____ Data under study
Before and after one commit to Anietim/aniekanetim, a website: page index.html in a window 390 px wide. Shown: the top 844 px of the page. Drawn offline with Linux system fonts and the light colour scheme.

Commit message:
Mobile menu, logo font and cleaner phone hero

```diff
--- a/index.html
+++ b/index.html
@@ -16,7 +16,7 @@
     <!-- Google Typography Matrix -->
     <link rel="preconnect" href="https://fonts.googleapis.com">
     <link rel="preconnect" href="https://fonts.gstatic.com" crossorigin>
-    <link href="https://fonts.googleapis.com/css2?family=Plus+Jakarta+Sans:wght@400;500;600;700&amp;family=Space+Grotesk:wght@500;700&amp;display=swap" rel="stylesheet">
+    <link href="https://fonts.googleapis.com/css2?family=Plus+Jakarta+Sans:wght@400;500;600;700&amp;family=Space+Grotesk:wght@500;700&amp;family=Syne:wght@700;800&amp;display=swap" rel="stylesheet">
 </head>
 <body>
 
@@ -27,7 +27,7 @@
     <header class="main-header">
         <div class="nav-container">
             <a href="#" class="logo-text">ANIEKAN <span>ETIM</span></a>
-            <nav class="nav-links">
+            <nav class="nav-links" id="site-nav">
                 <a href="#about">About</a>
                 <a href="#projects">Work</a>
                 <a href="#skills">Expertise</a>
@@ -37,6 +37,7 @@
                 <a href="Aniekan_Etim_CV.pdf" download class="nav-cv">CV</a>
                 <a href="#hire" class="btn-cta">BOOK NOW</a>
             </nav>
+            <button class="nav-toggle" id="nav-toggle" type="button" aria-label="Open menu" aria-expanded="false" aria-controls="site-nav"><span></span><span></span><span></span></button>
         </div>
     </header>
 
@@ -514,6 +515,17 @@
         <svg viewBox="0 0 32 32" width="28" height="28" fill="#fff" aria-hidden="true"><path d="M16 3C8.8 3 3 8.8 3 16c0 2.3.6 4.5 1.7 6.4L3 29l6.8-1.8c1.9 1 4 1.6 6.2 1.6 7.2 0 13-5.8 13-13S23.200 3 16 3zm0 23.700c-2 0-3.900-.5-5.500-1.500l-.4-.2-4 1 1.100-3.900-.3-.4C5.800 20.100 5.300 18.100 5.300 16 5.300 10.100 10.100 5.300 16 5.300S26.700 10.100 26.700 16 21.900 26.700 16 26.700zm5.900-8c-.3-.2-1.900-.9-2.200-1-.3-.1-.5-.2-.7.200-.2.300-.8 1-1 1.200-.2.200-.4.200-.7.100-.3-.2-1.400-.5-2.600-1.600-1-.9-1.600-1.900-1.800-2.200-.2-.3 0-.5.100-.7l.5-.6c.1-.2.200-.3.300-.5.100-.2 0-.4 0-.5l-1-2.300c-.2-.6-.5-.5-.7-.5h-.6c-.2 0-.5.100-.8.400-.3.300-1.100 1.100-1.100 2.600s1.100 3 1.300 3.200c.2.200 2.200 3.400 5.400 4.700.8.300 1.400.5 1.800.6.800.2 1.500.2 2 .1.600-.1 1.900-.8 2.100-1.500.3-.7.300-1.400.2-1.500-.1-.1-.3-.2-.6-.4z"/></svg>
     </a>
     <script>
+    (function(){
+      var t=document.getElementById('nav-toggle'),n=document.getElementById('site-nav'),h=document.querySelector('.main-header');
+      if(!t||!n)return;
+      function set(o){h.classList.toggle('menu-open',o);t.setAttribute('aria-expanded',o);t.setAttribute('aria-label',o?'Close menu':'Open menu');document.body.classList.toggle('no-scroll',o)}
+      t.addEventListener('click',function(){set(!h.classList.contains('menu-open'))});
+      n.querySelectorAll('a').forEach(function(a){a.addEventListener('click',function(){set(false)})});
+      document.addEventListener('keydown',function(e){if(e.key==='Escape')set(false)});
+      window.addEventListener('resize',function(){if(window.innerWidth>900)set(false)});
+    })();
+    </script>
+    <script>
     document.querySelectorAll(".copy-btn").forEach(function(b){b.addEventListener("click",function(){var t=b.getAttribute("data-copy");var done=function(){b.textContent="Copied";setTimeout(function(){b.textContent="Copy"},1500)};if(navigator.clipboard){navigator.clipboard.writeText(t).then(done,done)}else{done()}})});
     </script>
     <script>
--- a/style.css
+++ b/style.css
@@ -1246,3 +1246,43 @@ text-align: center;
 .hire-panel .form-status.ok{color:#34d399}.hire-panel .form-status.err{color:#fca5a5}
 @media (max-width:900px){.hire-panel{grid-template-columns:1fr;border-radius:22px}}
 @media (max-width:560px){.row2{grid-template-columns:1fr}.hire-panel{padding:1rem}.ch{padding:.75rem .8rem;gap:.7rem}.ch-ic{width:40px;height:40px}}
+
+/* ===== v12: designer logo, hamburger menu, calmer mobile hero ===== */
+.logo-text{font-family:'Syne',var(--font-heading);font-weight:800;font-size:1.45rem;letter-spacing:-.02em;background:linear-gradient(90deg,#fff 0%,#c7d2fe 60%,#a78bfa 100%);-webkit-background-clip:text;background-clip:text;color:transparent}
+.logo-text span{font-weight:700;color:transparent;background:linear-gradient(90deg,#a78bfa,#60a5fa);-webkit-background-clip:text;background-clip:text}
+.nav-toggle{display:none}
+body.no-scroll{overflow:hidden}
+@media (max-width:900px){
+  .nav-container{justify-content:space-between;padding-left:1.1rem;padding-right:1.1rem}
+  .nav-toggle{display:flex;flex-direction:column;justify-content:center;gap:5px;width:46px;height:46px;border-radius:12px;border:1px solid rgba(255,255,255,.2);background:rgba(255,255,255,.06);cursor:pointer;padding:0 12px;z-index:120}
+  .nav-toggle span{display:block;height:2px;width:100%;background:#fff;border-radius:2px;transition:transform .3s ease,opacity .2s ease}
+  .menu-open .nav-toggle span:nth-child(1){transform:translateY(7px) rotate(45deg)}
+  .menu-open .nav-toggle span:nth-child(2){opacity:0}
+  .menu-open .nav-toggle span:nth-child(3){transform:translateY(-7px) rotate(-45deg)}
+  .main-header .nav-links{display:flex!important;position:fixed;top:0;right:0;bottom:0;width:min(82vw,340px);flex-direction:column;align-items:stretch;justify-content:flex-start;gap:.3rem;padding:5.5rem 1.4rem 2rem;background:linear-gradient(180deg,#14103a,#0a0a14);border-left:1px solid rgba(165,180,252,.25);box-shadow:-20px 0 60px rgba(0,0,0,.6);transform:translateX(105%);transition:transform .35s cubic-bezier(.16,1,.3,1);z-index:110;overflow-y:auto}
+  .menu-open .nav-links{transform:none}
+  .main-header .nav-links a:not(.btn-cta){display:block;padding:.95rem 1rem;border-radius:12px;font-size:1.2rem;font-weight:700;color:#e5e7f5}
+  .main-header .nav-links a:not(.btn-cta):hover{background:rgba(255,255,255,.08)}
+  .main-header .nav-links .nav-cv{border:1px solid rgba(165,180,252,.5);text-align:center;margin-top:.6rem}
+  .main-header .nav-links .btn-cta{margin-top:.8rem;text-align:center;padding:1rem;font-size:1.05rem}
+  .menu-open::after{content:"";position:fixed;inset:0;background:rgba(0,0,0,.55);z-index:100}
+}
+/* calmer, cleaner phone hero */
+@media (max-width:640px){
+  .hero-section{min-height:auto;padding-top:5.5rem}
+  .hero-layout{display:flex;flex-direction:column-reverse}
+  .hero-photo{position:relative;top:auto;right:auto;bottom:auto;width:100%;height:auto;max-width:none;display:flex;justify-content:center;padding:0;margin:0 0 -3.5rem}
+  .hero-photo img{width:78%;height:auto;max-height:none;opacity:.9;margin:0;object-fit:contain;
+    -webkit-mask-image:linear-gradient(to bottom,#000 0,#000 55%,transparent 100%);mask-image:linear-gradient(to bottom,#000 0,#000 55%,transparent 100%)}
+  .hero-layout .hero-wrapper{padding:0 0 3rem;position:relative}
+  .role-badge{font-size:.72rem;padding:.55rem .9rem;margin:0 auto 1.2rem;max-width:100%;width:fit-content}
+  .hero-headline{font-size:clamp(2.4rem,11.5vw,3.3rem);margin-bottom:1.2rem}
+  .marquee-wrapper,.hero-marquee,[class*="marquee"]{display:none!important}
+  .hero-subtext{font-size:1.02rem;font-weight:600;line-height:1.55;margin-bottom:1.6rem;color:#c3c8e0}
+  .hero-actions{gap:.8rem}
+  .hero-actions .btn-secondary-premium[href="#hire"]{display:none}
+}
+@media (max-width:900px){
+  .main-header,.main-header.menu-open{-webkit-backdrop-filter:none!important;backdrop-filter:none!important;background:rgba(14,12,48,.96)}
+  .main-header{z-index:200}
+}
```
________
## Task
Copy out each line of the listing where the string "media" appears.

## Output for this task
 @media (max-width:900px){.hire-panel{grid-template-columns:1fr;border-radius:22px}}
 @media (max-width:560px){.row2{grid-template-columns:1fr}.hire-panel{padding:1rem}.ch{padding:.75rem .8rem;gap:.7rem}.ch-ic{width:40px;height:40px}}
+@media (max-width:900px){
+@media (max-width:640px){
+@media (max-width:900px){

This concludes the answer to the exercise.